  66. Mr Speaker, the reality is that global inflation will remain elevated for some time to come. 
    1. We cannot fully insulate ourselves from these global forces. 
    2. Prices of goods and services will rise to reflect higher costs. 

  67. If we do what is politically convenient and prevent prices from rising, I am afraid we will create more problems: 
    1. Giving more price subsidies will benefit certain groups at the expense of others; in particular, we end up helping the rich more than the poor. 
    2. We will lose fiscal discipline and erode self-responsibility.
    3. The fiscal deficit that gets created cannot be wished away, and the burden will fall on future generations of Singaporeans. 
    4. And in the long run, it will hurt Singapore and Singaporeans.
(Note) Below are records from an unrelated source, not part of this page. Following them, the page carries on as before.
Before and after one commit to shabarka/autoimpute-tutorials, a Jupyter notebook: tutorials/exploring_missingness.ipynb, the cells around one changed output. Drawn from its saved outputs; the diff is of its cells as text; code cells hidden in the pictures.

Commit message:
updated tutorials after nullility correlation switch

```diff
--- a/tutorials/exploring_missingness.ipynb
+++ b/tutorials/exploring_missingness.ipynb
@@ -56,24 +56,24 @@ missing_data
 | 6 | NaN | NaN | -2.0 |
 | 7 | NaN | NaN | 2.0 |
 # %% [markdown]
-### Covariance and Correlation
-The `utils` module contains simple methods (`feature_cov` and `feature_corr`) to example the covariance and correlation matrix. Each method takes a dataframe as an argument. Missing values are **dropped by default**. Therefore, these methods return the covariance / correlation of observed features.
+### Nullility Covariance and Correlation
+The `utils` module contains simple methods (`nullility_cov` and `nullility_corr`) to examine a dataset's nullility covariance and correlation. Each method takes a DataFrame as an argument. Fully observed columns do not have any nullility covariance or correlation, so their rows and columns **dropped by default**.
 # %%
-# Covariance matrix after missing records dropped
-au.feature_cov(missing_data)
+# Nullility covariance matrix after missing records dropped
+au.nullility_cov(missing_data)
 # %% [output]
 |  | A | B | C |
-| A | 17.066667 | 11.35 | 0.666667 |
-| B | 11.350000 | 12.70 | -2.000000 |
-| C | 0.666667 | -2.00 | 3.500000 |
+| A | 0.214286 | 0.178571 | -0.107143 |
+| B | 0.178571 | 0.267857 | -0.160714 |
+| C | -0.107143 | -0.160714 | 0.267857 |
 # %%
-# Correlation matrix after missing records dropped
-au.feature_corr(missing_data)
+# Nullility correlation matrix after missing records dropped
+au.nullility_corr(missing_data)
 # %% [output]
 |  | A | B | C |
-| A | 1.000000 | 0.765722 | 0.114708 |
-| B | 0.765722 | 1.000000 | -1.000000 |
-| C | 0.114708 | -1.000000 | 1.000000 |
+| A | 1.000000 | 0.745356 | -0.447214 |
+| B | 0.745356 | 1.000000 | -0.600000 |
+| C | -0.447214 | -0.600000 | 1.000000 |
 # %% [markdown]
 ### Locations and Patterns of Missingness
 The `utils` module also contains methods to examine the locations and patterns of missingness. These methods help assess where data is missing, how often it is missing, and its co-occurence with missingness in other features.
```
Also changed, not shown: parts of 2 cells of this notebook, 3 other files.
  68. Overall, the Government has moderated considerably the impact of inflation on Singaporeans, especially for lower- and middle-income segments.  And we have done so on a sustainable basis, spending within our means and helping as many people as possible.
    1. We will continue to monitor the need for more targeted support if inflation or economic outlook worsens.
    2. We will do so while maintaining discipline in ensuring that our interventions are fair, sustainable, and effective.

  69. Sir, we welcome the Leader of Opposition’s call for a review to make sure that our policies are fit for purpose in a new era of higher prices. The Government has been renewing our policies, including as part of Forward Singapore. Some changes have already been announced, for example the Majulah Package for young seniors and the new housing model. Existing schemes such as Workfare are being enhanced and new initiatives have been proposed, such as the reemployment support. We welcome further inputs into these policy reviews as we chart our way forward. But not all the ideas would be feasible or will achieve our shared goals of a fairer and fiscally sustainable system. 

  70. To members of this House and to all Singaporeans, I want to assure you that this Government will be responsive to the concerns of our people, and we will continue to do our best to mitigate cost pressures for businesses and families. And importantly, we will do this in a way that is responsible and right for Singaporeans, today and tomorrow. Thank you Sir.